== TASK PROMPT ==
Set down all of the data again, character for character.

....

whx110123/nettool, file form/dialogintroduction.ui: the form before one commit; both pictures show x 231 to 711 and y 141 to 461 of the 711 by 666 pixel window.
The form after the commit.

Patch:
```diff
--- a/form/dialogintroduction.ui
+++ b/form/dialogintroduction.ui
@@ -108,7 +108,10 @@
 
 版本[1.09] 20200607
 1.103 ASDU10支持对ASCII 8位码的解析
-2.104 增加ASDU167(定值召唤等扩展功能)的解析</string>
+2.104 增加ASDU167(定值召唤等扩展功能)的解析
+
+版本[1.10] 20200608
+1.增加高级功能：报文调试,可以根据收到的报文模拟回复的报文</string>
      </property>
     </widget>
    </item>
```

....

== RESULT FOR THIS TASK ==
whx110123/nettool, file form/dialogintroduction.ui: the form before one commit; both pictures show x 231 to 711 and y 141 to 461 of the 711 by 666 pixel window.
The form after the commit.

Patch:
```diff
--- a/form/dialogintroduction.ui
+++ b/form/dialogintroduction.ui
@@ -108,7 +108,10 @@
 
 版本[1.09] 20200607
 1.103 ASDU10支持对ASCII 8位码的解析
-2.104 增加ASDU167(定值召唤等扩展功能)的解析</string>
+2.104 增加ASDU167(定值召唤等扩展功能)的解析
+
+版本[1.10] 20200608
+1.增加高级功能：报文调试,可以根据收到的报文模拟回复的报文</string>
      </property>
     </widget>
    </item>
```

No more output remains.